HAVANA TIMES — In a growing demonstration of intolerance of public protests that don’t come from their governing parties, the administrations in Venezuela and Nicaragua both sent out the riot police on Saturday to impede the passing of International Women’s Day marches.
In Venezuela the hundreds of women marching from the outskirts of the capital towards downtown Caracas met a wall of riot police and soldiers with armored vehicles, reported dpa news.
The women, who oppose the government of Nicolas Maduro, called for an end to the shortages of basic products that has worsened in the oil rich country during recent months.
Jorge Rodriguez, the mayor of central and western Caracas said “fascism will not enter this city of peace.” President Maduro and his top officials call “fascist” any person or group that opposes his government’s policies. He also blames the United States for being behind the current and past protests.
The march was organized by the opposition Mesa de Unidad Democrática (MUD) in an effort to keep alive the wave of protests that have swept parts of the country during the last more than three weeks, noted dpa.
Opposition leader Henrique Capriles appeared at the march, blocked from its goal of reaching the Food Ministry, he said the display of the military against the march was evidence of the fear President Maduro has of peaceful protest.
Capriles held Maduro and his economic policies responsible for the shortages and the inflation that reached 56% over the last year.
“Instead of listening to Venezuelans, he sends officers and paramilitary groups to break up the protests. The biggest mistake a government can make is to underestimate what’s happening in the streets” said Capriles. He accused the government of “throwing more gasoline on the fire” noting that the protests “are not going to end with repression.”

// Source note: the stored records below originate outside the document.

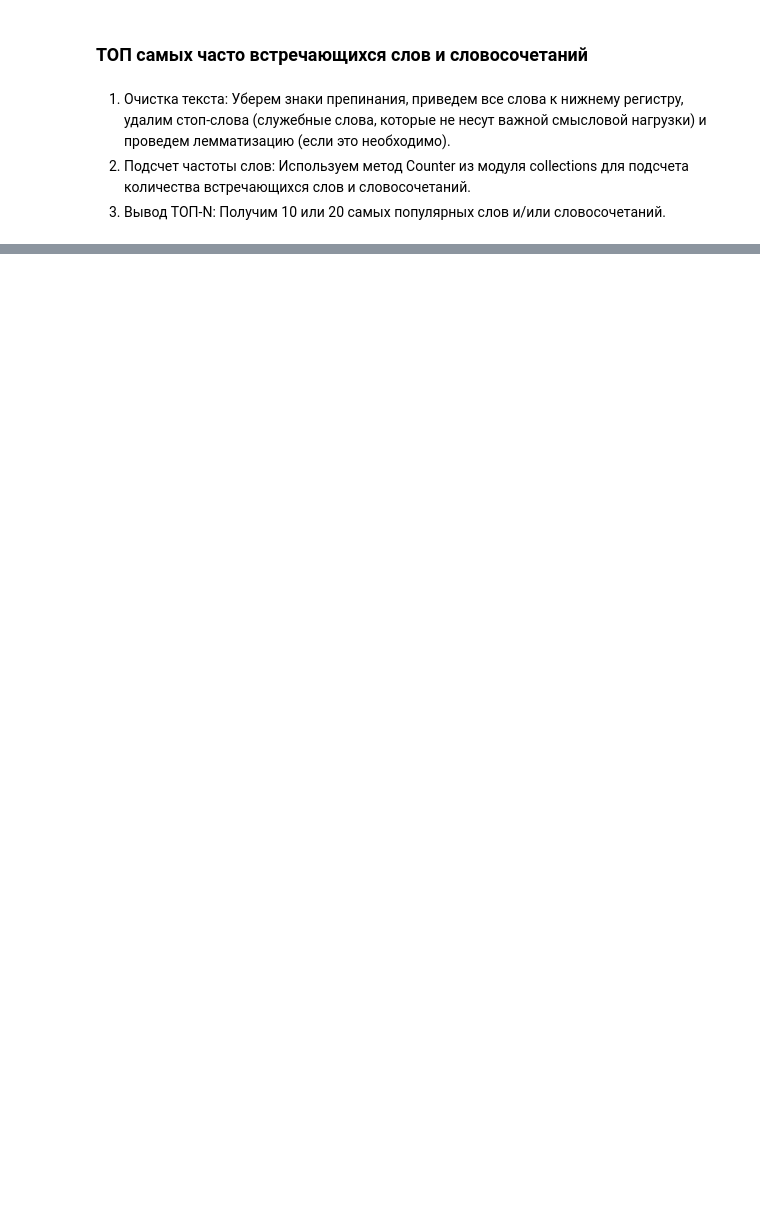
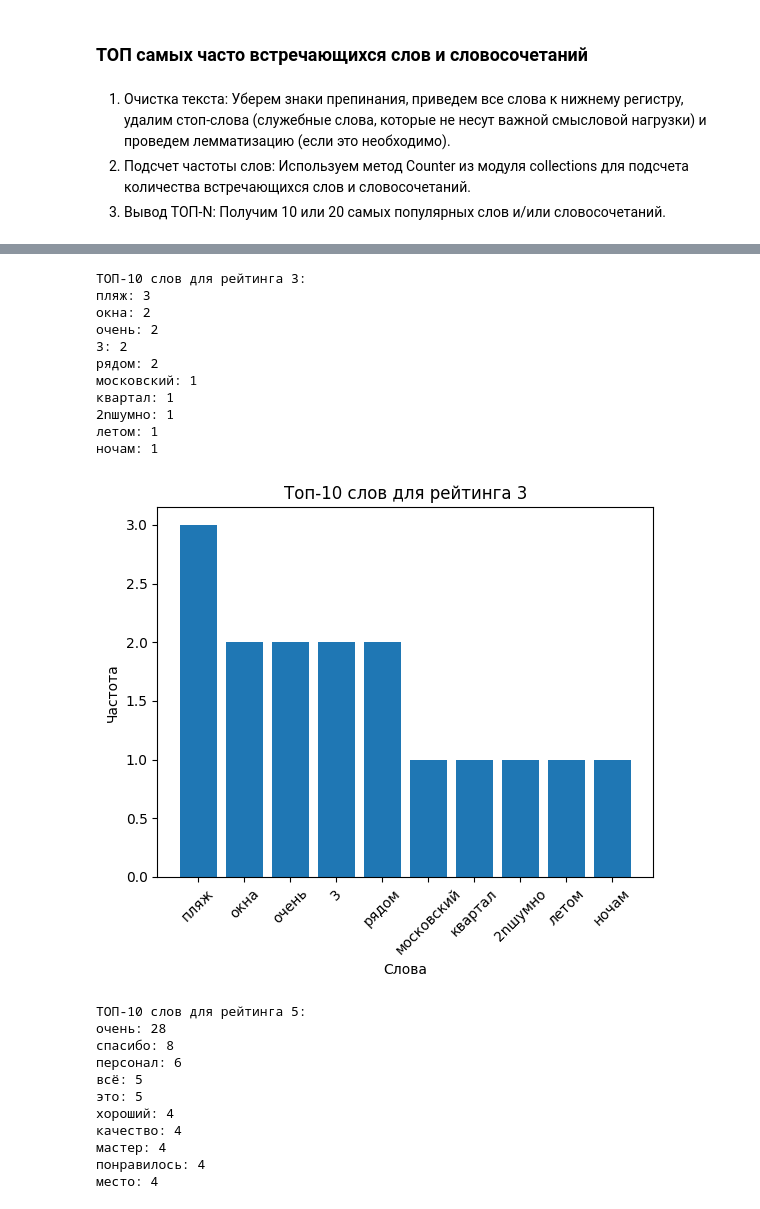
Before and after one commit to lastinm/s3_hakaton_group10, a Jupyter notebook: Хакатон_3_семестр_EDA.ipynb, the cells around one changed output, grey strips where cells are left out. Drawn from its saved outputs; the diff is of its cells as text; code cells hidden in the pictures; blank space fills up the shorter version.

```diff
--- a/Хакатон_3_семестр_EDA.ipynb
+++ b/Хакатон_3_семестр_EDA.ipynb
@@ -222,0 +232,77 @@ for phrase, count in top_phrases:
+# %%
+# Функция для предобработки текста
+def preprocess_text(text):
+    # Приведение к нижнему регистру
+    text = text.lower()
+
+    # Удаление пунктуации и специальных символов
+    text = re.sub(r'[^\w\s]', '', text)
+
+    # Токенизация
+    tokens = word_tokenize(text)
+
+    # Удаление стоп-слов
+    stop_words = set(stopwords.words('russian'))
+    tokens = [word for word in tokens if word not in stop_words]
+
+    return tokens
+
+# Создание словаря для хранения частоты слов в зависимости от рейтинга
+frequency_by_rating = {}
+
+# Обработка каждого текста и подсчет частоты слов
+for index, row in data.iterrows():
+    rating = row['rating']
+    text = row['text']
+
+    tokens = preprocess_text(text)
+
+    if rating not in frequency_by_rating:
+        frequency_by_rating[rating] = Counter()
+
+    frequency_by_rating[rating].update(tokens)
+
+# Функция для создания и отображения ТОП-слов для каждого рейтинга
+def plot_top_words(frequency_dict, top_n=10):
+    for rating, counter in frequency_dict.items():
+        print(f"ТОП-{top_n} слов для рейтинга {rating}:")
+        top_words = counter.most_common(top_n)
+        for word, freq in top_words:
+            print(f"{word}: {freq}")
+        print()
+
+        # Построение графика
+        words, freqs = zip(*top_words)
+        plt.bar(words, freqs)
+        plt.title(f'Топ-{top_n} слов для рейтинга {rating}')
+        plt.xlabel('Слова')
+        plt.ylabel('Частота')
+        plt.xticks(rotation=45)
+        plt.show()
+
+# Отображаем топы для каждого рейтинга
+plot_top_words(frequency_by_rating)
+# %% [output]
+ТОП-10 слов для рейтинга 3:
+пляж: 3
+окна: 2
+очень: 2
+3: 2
+рядом: 2
+московский: 1
+квартал: 1
+2nшумно: 1
+летом: 1
+ночам: 1
+[figure, added]
+ТОП-10 слов для рейтинга 5:
+очень: 28
+спасибо: 8
+персонал: 6
+всё: 5
+это: 5
+хороший: 4
+качество: 4
+мастер: 4
+понравилось: 4
+место: 4
```
Also changed, not shown: parts of 5 cells of this notebook.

The traditional International Women’s Day march in Nicaragua concluded short of its final goal on Saturday blocked by the riot police of the government of Daniel Ortega.

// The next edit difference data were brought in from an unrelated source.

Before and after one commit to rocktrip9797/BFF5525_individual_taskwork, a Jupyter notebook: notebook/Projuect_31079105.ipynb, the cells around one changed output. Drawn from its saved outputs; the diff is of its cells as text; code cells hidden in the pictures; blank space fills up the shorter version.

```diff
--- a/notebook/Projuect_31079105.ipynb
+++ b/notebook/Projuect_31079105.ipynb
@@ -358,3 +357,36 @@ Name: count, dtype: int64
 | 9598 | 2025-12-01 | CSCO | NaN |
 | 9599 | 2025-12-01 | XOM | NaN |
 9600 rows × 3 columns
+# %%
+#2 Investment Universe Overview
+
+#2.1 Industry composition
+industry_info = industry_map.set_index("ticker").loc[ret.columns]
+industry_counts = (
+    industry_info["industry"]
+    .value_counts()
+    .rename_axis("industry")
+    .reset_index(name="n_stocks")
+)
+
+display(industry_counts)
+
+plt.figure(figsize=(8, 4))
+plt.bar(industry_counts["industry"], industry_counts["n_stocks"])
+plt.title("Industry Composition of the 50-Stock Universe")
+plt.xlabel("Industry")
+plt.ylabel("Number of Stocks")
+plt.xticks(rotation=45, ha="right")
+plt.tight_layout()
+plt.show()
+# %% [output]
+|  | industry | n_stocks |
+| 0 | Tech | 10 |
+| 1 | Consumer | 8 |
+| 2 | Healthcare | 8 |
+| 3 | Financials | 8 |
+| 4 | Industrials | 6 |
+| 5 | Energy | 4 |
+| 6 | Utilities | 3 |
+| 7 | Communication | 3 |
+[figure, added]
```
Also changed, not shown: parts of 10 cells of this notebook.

A block away Ortega youth supporters were assembled by the governing FSLN party for what could have been a confrontation with the women’s parade that did not occur.
The women of all ages and from around the country had converged in a festive atmosphere on Managua to celebrate women’s advances and make demands on the government on still pending issues, noted the El Nuevo Diario daily.
“They didn’t let us exercise our right, and besides we had a permit,” said Mirna Blandon of the Feminist Movement of Nicaragua.
A top police officer, Fernando Borge, would only say “the police does what’s established in the law and every organization knows the conditions, reach and limits” of the permit they were given.
Blandon countered: “This was a joint effort of all the women, we came to joyfully celebrate our accomplishments and also make our demands,” but weren’t allowed to pass the police wall.
The positive laws approved in recent years that protect women, and that “wouldn’t have been possible without the sustained pressure from the feminist movement,” are the Law of Responsible Parents and the Integral Law that condemns Violence against Women, noted Blandon.
Among the pending issues the women demand policies that promote the sexual and reproductive rights of women and that are conducive to avoiding the violence that this year has already led to 18 murders of women.
“We are demanding a country without violence,” said Maria López.
Likewise, Juanita Jimenez of the Autonomous Women’s Movement (MAM) told El Nuevo Diario that the high unemployment among women has regrettably led to extremely high levels of emigration of women from their communities and the country because a lack of job options.
Another serious problem mentioned by Jimenez is regarding the rising level of teenage pregnancies “which means sexual abuse is part of everyday life and it means the forced pregnancy of girls as young as 10 years old.”
In Nicaragua, even such young victims are forced to give birth independent of the health risks involved. Any type of abortion is illegal and the girl and the doctor punshed by law if the pregnancy is interrupted. Such a policy dates back to 2006 and has been maintained by the Ortega government with close ties to the Catholic Church.